Cinemascopic suburban nightmares
I’ll admit, I never gave Halloween its proper respect until 1995, when the Criterion Collection released a special restored edition of John Carpenter’s seminal slasher on the underappreciated Laserdisc format. Sure, I had seen Michael Meyers terrorize a virginal Laurie Strode many times over on video and TV, but never in it’s full widescreen aspect ratio, and boy did it make the difference when i quickly snatched up the expensive disc set in hopes of finally seeing H’WEEN the way it was intended.
Yeah..laserdiscs, remember those relics? Sure, it was a pain in the balls to get up and flip the huge laserdisc at the hour mark. Oooh P.J., you got some nice boo-PLEASE FLIP OVER DISC. Damnit! And yes, the Criterion Collection, usually known to preserve more, um, “classical” cinematic achievements like 8 1/2, The Seventh Seal, and my grandmother’s favorite, Salo: 120 Days of Sodom, would set you back a good 100 smackeroos to purchase one of their box sets. But to finally see Carpenter’s vision in its true, cinemascope glory and be given the facelift it finally deserved, it sliced opened this young horror fiend’s eyes like Un Chien Andalou (look it up kids) and made me realize how ground-breaking this unassuming slasher really was.
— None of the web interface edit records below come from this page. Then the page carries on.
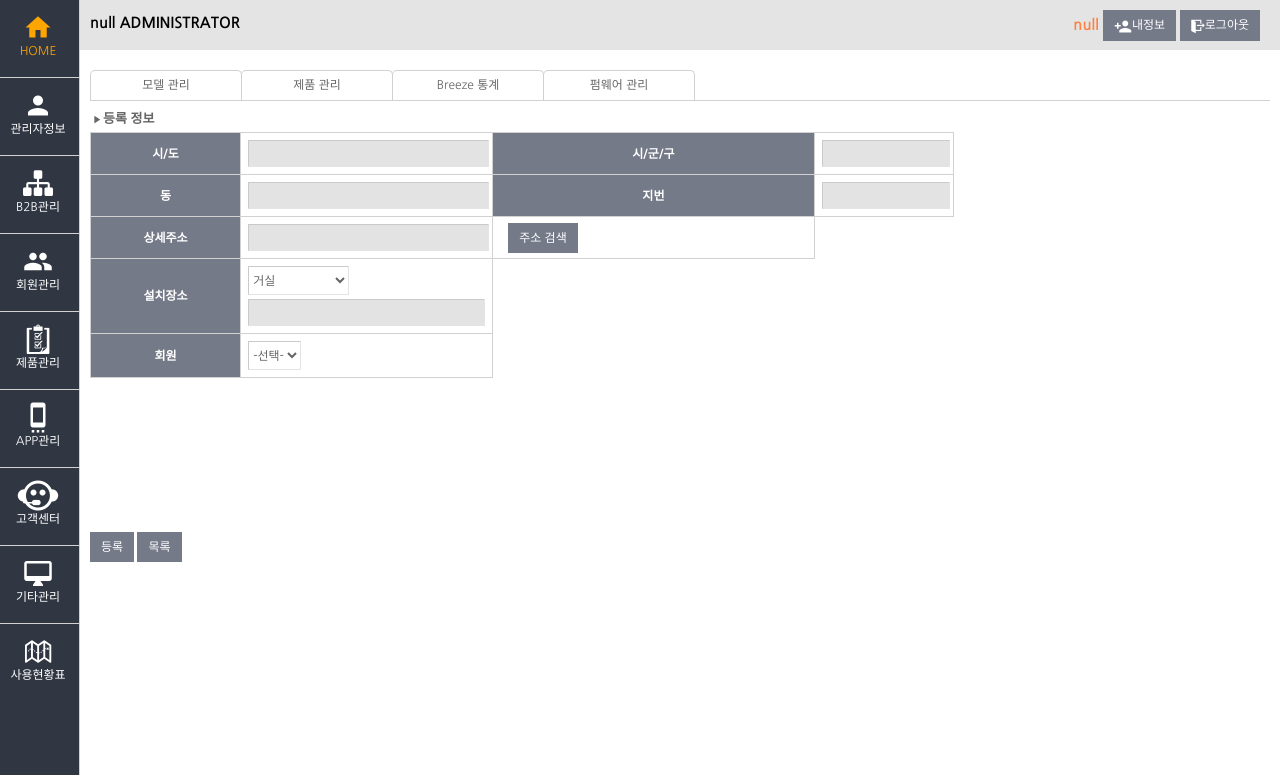
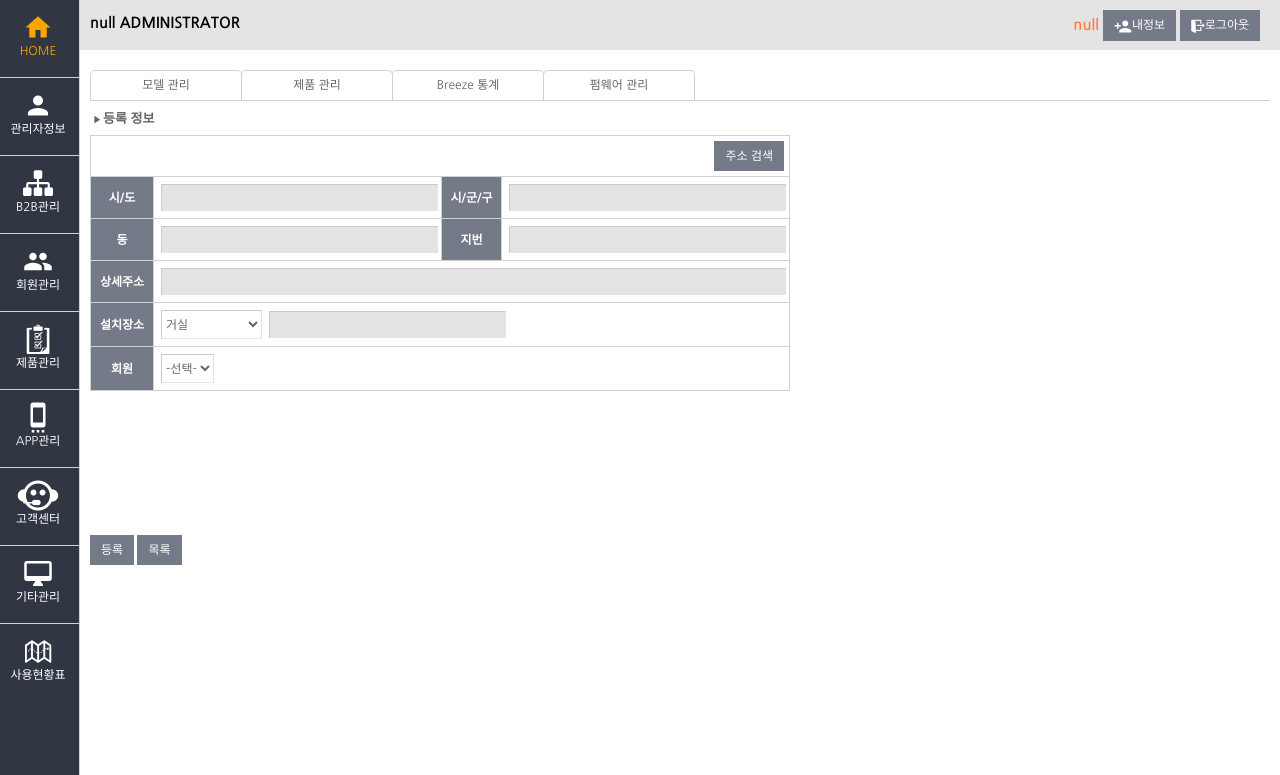
Before and after one commit to Business-bin/breezeBlow, a Java web app: template src/main/webapp/WEB-INF/views/product/regMem.jsp in a window 1280 px wide. Shown: the top 775 px of the page. Run offline with Spring Boot 4, a stand-in JSP engine, Linux system fonts and the light colour scheme; the template is opened without the code that fills it, so the values that code supplies are empty; the project's own start-up code is not run, and a stand-in starts its controllers and pages; some libraries are stand-ins or nearby versions.

Commit message:
사용자 기기등록 폼 수정, faq 글 수정 후 리스트 조회조건 수정

```diff
--- a/src/main/webapp/WEB-INF/views/board/faqView.jsp
+++ b/src/main/webapp/WEB-INF/views/board/faqView.jsp
@@ -87,7 +87,8 @@
 				<form action="/board/faqList" method="post" id="backForm">
 					<input type="hidden" name="start_dt" value="${dMap.start_dt}"/>
 					<input type="hidden" name="end_dt" value="${dMap.end_dt}"/>
-					<input type="hidden" name="bd_tp_2" value="${dMap.bd_tp_2}"/>
+					<%-- <input type="hidden" name="bd_tp_2" value="${dMap.bd_tp_2}"/> --%>
+					<input type="hidden" name="bd_tp_2" value=""/>
 					<input type="hidden" name="category" value="${dMap.category}"/>
 					<input type="hidden" name="keyword" value="${dMap.keyword}"/>
 				</form>
--- a/src/main/webapp/WEB-INF/views/product/regMem.jsp
+++ b/src/main/webapp/WEB-INF/views/product/regMem.jsp
@@ -24,21 +24,24 @@
 				<div class="tbar">
 					<div class="w100 fl"><i class="axi axi-play-arrow"></i>등록 정보</div>
 				</div>
-				<div class="w100" style="height: 400px;">
-					<!-- <table class="basictables mgt4 w100"> -->
-					<table class="basictables">
-						<colgroup>
+				<div class="divw80" style="height: 400px;">
+					<table class="basictables mgt4 tableW700">
+					<!-- <table class="basictables"> -->
+						<%-- <colgroup>
 							<col width="14%" />
 							<col width="13%" />
 							<col width="30%" />
 							<col width="13%" />
 							<col width="30%" />
-						</colgroup>
+						</colgroup> --%>
 						<tbody>
+							<tr>
+								<td colspan="4" align="right"><button type="button" id="addrBtn" class="button mgl10">주소 검색</button></td>
+							</tr>
 							<tr>
 								<th>시/도</th>
 								<td><input type="text" id="regAddr1" name="regAddr1" class="w100" readonly="readonly"/></td>
-								<th class="wp80" >시/군/구</th>
+								<th>시/군/구</th>
 								<td><input type="text" id="regAddr2" name="regAddr2" class="w100" readonly="readonly"/></td>
 							</tr>
 							<tr>
@@ -49,12 +52,11 @@
 							</tr>
 							<tr>
 								<th>상세주소</th>
-								<td><input type="text" id="regAddr5" name="regAddr5" class="w100" readonly="readonly"/></td>
-								<td><button type="button" id="addrBtn" class="button mgl10">주소 검색</button></td>
+								<td colspan="3"><input type="text" id="regAddr5" name="regAddr5" class="w100" readonly="readonly"/></td>
 							</tr>
 							<tr>
 								<th>설치장소</th>
-								<td>
+								<td colspan="3">
 									<select id="pprtAli" name="pprtAli">
 										<option value="거실">거실</option>
 										<option value="침실">침실</option>
@@ -68,7 +70,7 @@
 							</tr>
 							<tr>
 								<th>회원</th>
-								<td>
+								<td colspan="3">
 									<select name="memSq" id="memSq">
 										<option value="">-선택-</option>
 										<c:forEach items="${memList}" var="m">
--- a/src/main/webapp/resources/css/brb/brb.css
+++ b/src/main/webapp/resources/css/brb/brb.css
@@ -599,15 +599,19 @@
 	min-width: 650px !important;
 }
 
-.wp80 {
-	width: 80px !important;
-}
-
 .w100 {
 	width: 100% !important;
 }
 
+.tableW700 {
+	width: 700px !important;
+}
+
 .w50 {
+	width: 50% !important;
+}
+
+.divw80 {
 	width: 50% !important;
 }
 
--- a/src/main/webapp/resources/css/style.css
+++ b/src/main/webapp/resources/css/style.css
@@ -81,6 +81,8 @@ select:readonly{background-color: #e3e3e3;}
 .basictables {width:100%;}
 .basictables th { padding:5px; border:1px solid #d1d1d1; background:#757a88; color:#FFF;}
 .basictables td { padding:5px; border:1px solid #d1d1d1; }
+.basictables td:nth-child(1) { width:120px;}
+.basictables td:nth-child(3) { width:120px;}
 .basictables td.tleft {text-align:left;}
 .basictables td.tcenter {text-align:center;}
 .basictables td.tright {text-align:right;}
```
John Carpenter’s Halloween was one of the first films that practically forced me to appreciate the 2:35:1 scope and how the director staged his soon-to-be-iconic madman in all corners of the frame, looming about in the seemingly innocuous town of Haddonfield, ready to strike at any moment. This created a tension I never experienced while watching it, mainly because the pan & scan versions cropped the killer out in favor of the young, nubile teens. Unlike some of the other notable horror titles of the time that presented gritty subject matter with verite-like aesthetics over theatrics (The Last House on the Left, The Texas Chainsaw Massacre, Deliverance, Night of the Living Dead, etc.), Halloween strove to scare you in high style. If you look at the film now, even as culturally dated as it is (and will surely be once Zombie’s version is unleashed), the film is gorgeously presented, classically lit, staged and framed, which only adds to the unassuming frights to come….and we haven’t even touched on the sparse brilliance of his minimalist score.
Carpenter’s goals were clearly to make a great looking film, then pounce on us, unassumingly, very much like Myers, from around the corner, even in the frame. In previous versions cropped with pan & scan, you could never fully appreciate shots like when Michael slowly rises in the background as Laurie makes her desperate phone call. Not anymore (thanks DVD). It’s the use of the widescreen frame here that shows you that no space on screen is safe from The Shape, which is why it stands as the most effectively crafted horror films of the post-modern era…it’s full-on “widescreen willies.”
But even more unconventionally effective is that a bulk of the film’s timeline occurs in broad daylight, where (to me) the lion’s share of the chills reside. Sure, the Panaglide one-take is clever and haunting (and a hint more effective than the more shaky POV in Black Christmas), and there’s multiple shots where Carpenter utilized the negative space to make Myer’s “appear” in the background, but none of this would be effective if we didn’t already know that the boogeyman could get us right now. Not “wait till the moon rises” or any of that bullshit; this killer will drive down your street (it drives?!), follow you home, catch you unawares at school, and kill you. He’s anywhere. He’s everywhere. He’s right behind you, in that bush, behind that clean laundry. This was Carpenter’s master stroke, taking the solstice of the daylight and pissing all over it. If we didnât have those moments in the slower (but by no means less tense) second act, Myers would have no substance; he’d just be another schlub in his overalls and sporting a lame Cap’n Kirk mask, strolling around at night.
By shattering our safety zone, Carpenter created a fear of suburbia rarely seen at the time leaving the audience guessing where and when this psycho would pop out from the widescreen frame next…and contrary to the classic tagline, Halloween isnât just about the “night” he came home…heâs pretty scary during the day too!
Halloween is a horror film that will stand the test of time not because of the iconic character it created in Michael Myers. Halloween taps into so many universal fears in all of us: fear of the unknown, fear of unstoppable, pure evil, fear of “immoral” sex, drugs, young people, counter-culture, Blue Oyster Cult, crazy old British dudes and William Shatner masks. But most importantly, to me, is how Halloween can create tension and dread just by looking down your surburban block on the way home from school.
Cause you know…heâs right over there. Watching you.
Joe Lynch is the director of Fox’s upcoming Wrong Turn 2: Dead End.
Source: Joe Lynch